I imagine, probably foolheartedly, that at some point in the future, that I will be able to recognize Mother’s Day for what it actually is — a call for women to act politically, instead of a day of flowers and resentment.
For me, the holiday brings up memories of my mother, her death — and its aftermath, in which I’m finally beginning to realize what it means to raise myself.
On a Friday morning during my sophomore year of college, I checked my voicemail from the library at my university. On the machine, there was a nurse’s voice. Her name was Robin. “You should get here as soon as possible,” she said. I had spent the entire previous night and that morning thinking that, in spite of what was clear, my mother was not going to die this week.

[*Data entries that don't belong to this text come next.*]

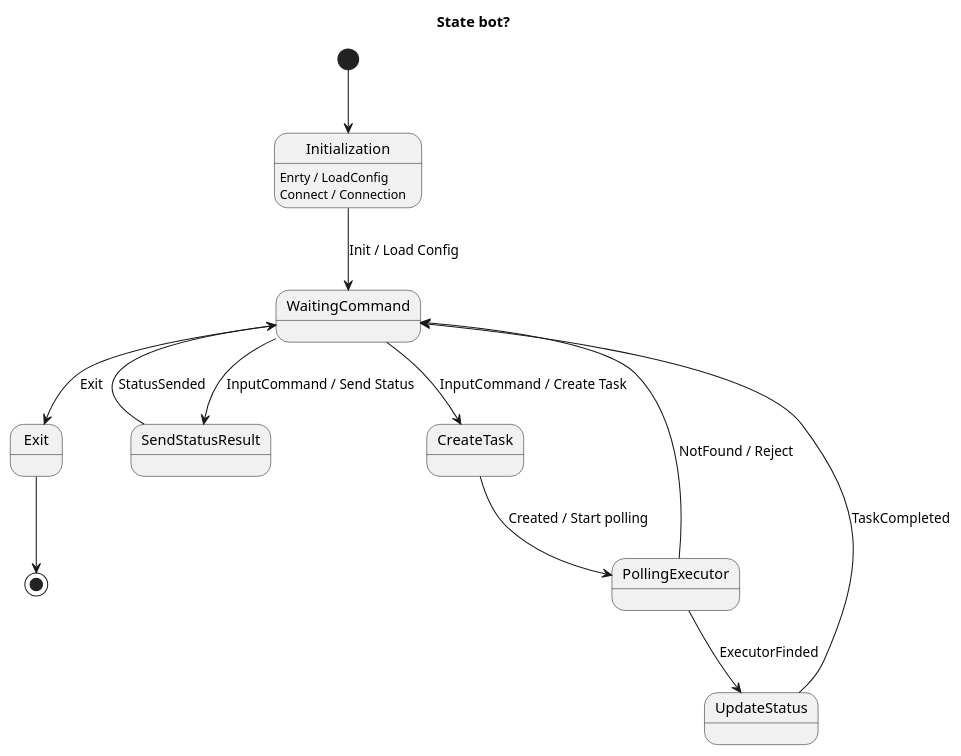
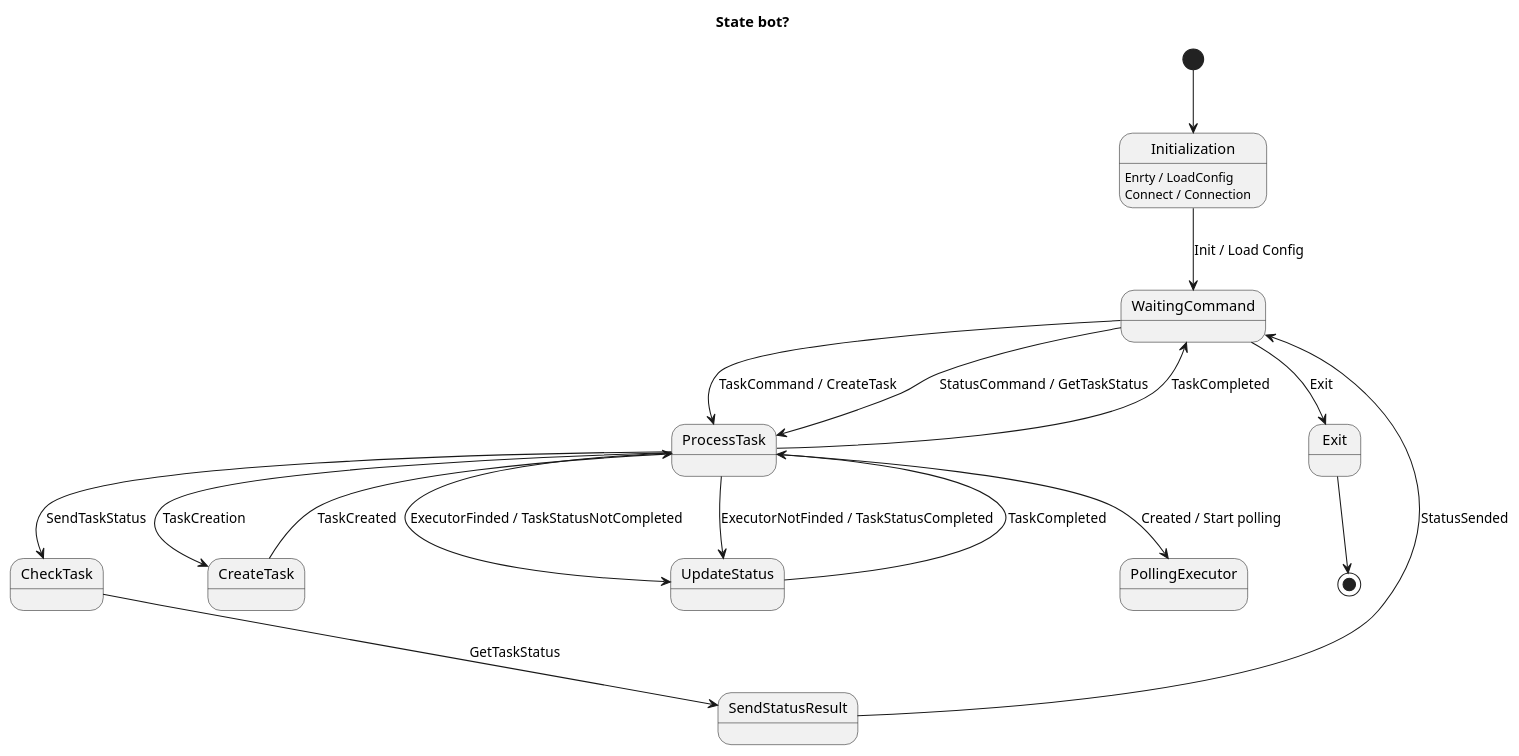
One commit to Plasmat1x/PaulBot changed the third of 4 diagrams in work.md. Above: the diagram before and after it, drawn with PlantUML. The commit also changed other lines of this file, not shown here.

````diff
--- a/work.md
+++ b/work.md
@@ -106,20 +108,27 @@
 ```plantuml
 @startuml State
 Title State bot?
 
 Initialization : Enrty / LoadConfig
 Initialization : Connect / Connection
 
 [*] --> Initialization
 Initialization --> WaitingCommand : Init / Load Config
-WaitingCommand --> CreateTask : InputCommand / Create Task
-CreateTask --> PollingExecutor : Created / Start polling
-PollingExecutor --> WaitingCommand : NotFound / Reject
-UpdateStatus --> WaitingCommand : TaskCompleted
-WaitingCommand --> SendStatusResult : InputCommand / Send Status
+
+WaitingCommand --> ProcessTask : TaskCommand / CreateTask
+WaitingCommand --> ProcessTask : StatusCommand / GetTaskStatus
 SendStatusResult --> WaitingCommand : StatusSended
-PollingExecutor --> UpdateStatus : ExecutorFinded
+ProcessTask --> CheckTask : SendTaskStatus
+CheckTask --> SendStatusResult : GetTaskStatus
+ProcessTask --> CreateTask : TaskCreation
+CreateTask --> ProcessTask : TaskCreated
+UpdateStatus --> ProcessTask : TaskCompleted
+ProcessTask --> WaitingCommand : TaskCompleted
+ProcessTask --> UpdateStatus : ExecutorFinded / TaskStatusNotCompleted
+ProcessTask --> UpdateStatus : ExecutorNotFinded / TaskStatusCompleted
+ProcessTask --> PollingExecutor : Created / Start polling
+
 WaitingCommand --> Exit : Exit
 Exit --> [*]
 @enduml
 ```
````
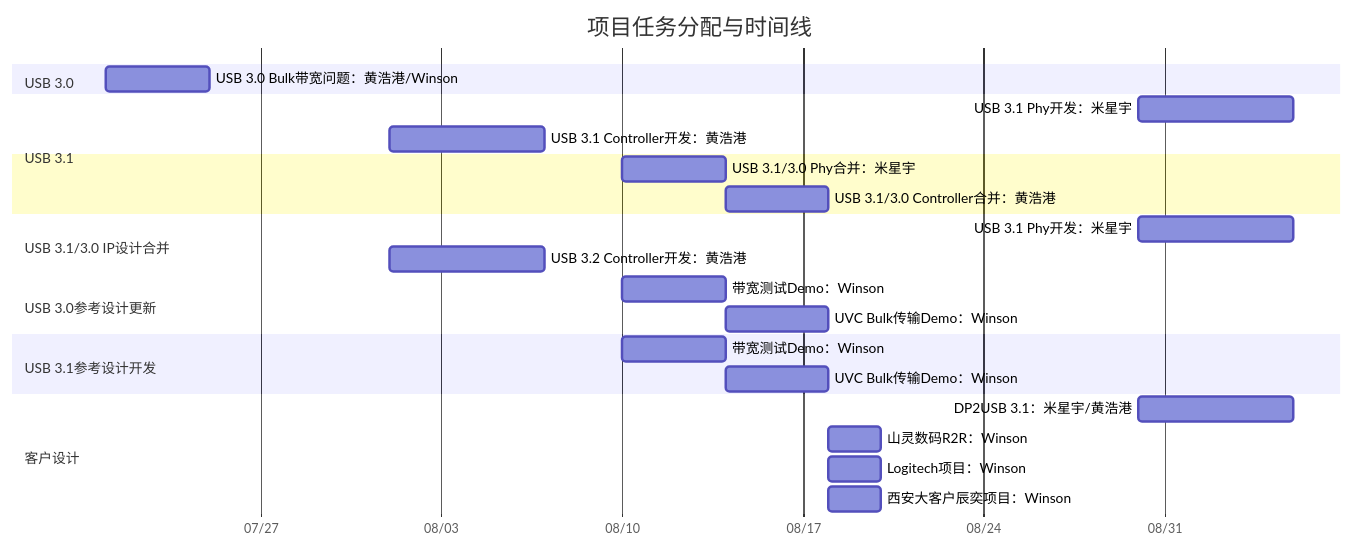
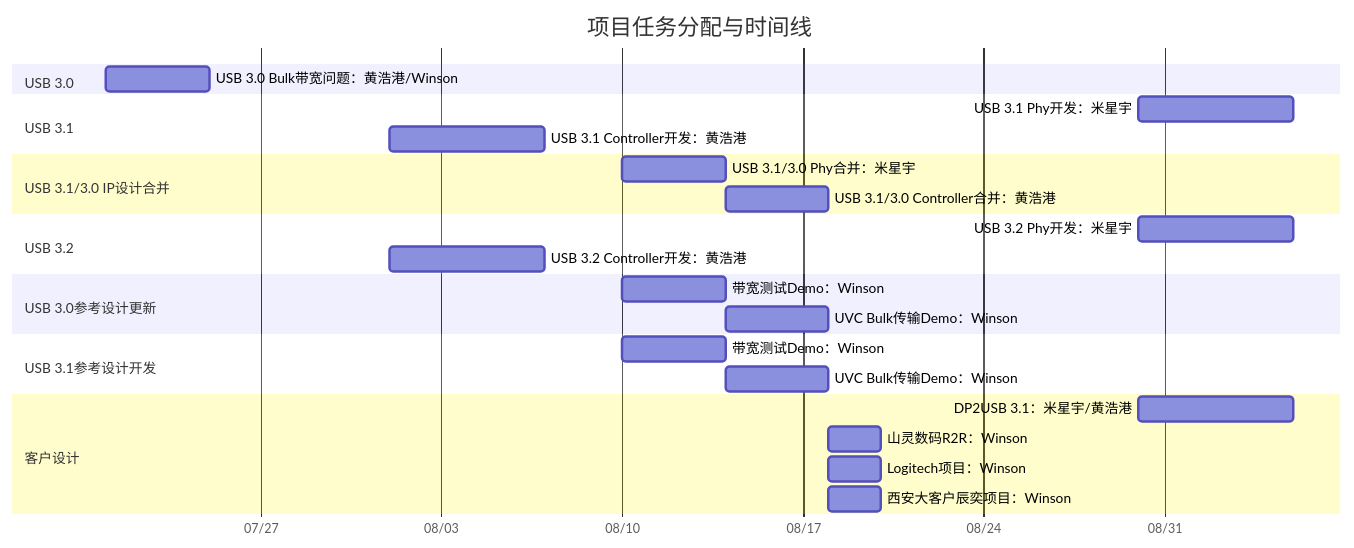
The diagram in all/未命名.md (winsonbook/iodraw-files), drawn with Mermaid before and after one commit.

Commit message:
2025-07-21 10:08:01 update

````diff
--- a/all/未命名.md
+++ b/all/未命名.md
@@ -1,35 +1,35 @@
 ```mermaid
 gantt
     title 项目任务分配与时间线
     dateFormat  YYYY-MM-DD
     axisFormat  %m/%d
 
     section USB 3.0
     USB 3.0 Bulk带宽问题：黄浩港/Winson   :    task1, 2025-07-21, 4d
 
     section USB 3.1
     USB 3.1 Phy开发：米星宇      :         task2, 2025-08-30, 6d
     USB 3.1 Controller开发：黄浩港      :  task3, 2025-08-01, 6d
 
     section USB 3.1/3.0 IP设计合并
     USB 3.1/3.0 Phy合并：米星宇       :    task4, 2025-08-10, 4d
     USB 3.1/3.0 Controller合并：黄浩港:    task5, 2025-08-14, 4d
 
-    section USB 3.1
-    USB 3.1 Phy开发：米星宇      :         task2, 2025-08-30, 6d
+    section USB 3.2
+    USB 3.2 Phy开发：米星宇      :         task2, 2025-08-30, 6d
     USB 3.2 Controller开发：黄浩港      :  task3, 2025-08-01, 6d
 
     section USB 3.0参考设计更新
     带宽测试Demo：Winson       :         task6, 2025-08-10, 4d
     UVC Bulk传输Demo：Winson   :        task7, 2025-08-14, 4d
 
     section USB 3.1参考设计开发
     带宽测试Demo：Winson       :         task8, 2025-08-10, 4d
     UVC Bulk传输Demo：Winson   :         task9, 2025-08-14, 4d
 
     section 客户设计
     DP2USB 3.1：米星宇/黄浩港      :task10, 2025-08-30, 6d
     山灵数码R2R：Winson :             task11, 2025-08-18, 2d
     Logitech项目：Winson :            task12, 2025-08-18, 2d
     西安大客户辰奕项目：Winson :       task13, 2025-08-18, 2d
 ```
````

But my mother died at 2:30 a.m. the following morning. I still remember waking up in the bed in my friend’s parent’s guest room to the phone call, forever solidifying my fear of the sound of a ringing telephone. I listened to my aunt’s voice deliver the news, and hung up. I thought, my mother is dead; and then, somehow, I went back to sleep. Now, it’s 13 years later.
For the last nine or so months, I’ve been shuffling my life like cards, rearranging some things, taking others out, pushing some off until later. I know my mother did the same thing. On the loveseat in her bedroom were piles of new clothes, still in their store wrappers, with the tags on, waiting to be worn on a yet-to-be-determined occasion. Those clothes are all gone now, but, of all the things we went through together, that pile remains outstanding in my memory.

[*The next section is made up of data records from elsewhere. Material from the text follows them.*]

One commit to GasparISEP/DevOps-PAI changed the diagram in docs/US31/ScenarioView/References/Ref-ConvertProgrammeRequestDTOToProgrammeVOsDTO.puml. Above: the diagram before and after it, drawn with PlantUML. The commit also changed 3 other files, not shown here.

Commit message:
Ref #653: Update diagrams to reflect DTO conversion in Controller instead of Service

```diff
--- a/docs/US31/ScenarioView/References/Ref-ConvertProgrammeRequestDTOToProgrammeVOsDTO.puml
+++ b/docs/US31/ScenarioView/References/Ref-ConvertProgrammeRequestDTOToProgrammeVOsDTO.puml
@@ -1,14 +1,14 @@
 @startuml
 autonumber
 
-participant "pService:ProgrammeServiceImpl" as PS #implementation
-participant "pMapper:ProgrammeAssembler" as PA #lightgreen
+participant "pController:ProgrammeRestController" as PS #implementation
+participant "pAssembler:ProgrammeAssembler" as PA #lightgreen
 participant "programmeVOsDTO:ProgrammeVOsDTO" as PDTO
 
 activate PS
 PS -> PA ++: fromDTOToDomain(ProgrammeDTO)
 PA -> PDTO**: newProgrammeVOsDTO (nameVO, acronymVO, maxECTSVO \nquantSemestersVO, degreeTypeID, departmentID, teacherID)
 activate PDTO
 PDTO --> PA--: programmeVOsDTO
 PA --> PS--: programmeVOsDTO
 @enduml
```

My mother did what everyone does eventually: She ran out of time. By the time she died, she had been sick on and off for more than a decade, longer than that if you count the first time she had cancer in her teens. Her life was stained by struggle — divorce, financial stress, mental illness, a daughter who turned out to be nothing like what she had imagined. For her, there was no space, no break from the terrifying reality of illness and fear. It occupied her, it literally lived inside her, and it seemed, from my vantage point, that every moment was full of the distraction brought on by anxiety and panic and punishment.
So on the Mother’s Day of the bar mitzvah of her death, I’m thinking about my own joy — how I have deprived myself of it, assuming that there will be time to feel it later. I forget that every second of the day, in spite of how scared I am, is still a second that I’m alive, and a moment closer to a time when I won’t be. It feels like a cliché — learning from my dead mother to let joy in. But when it’s easy for me to forget what I have taught myself about happiness and self-preservation, there it is, at the center of everything.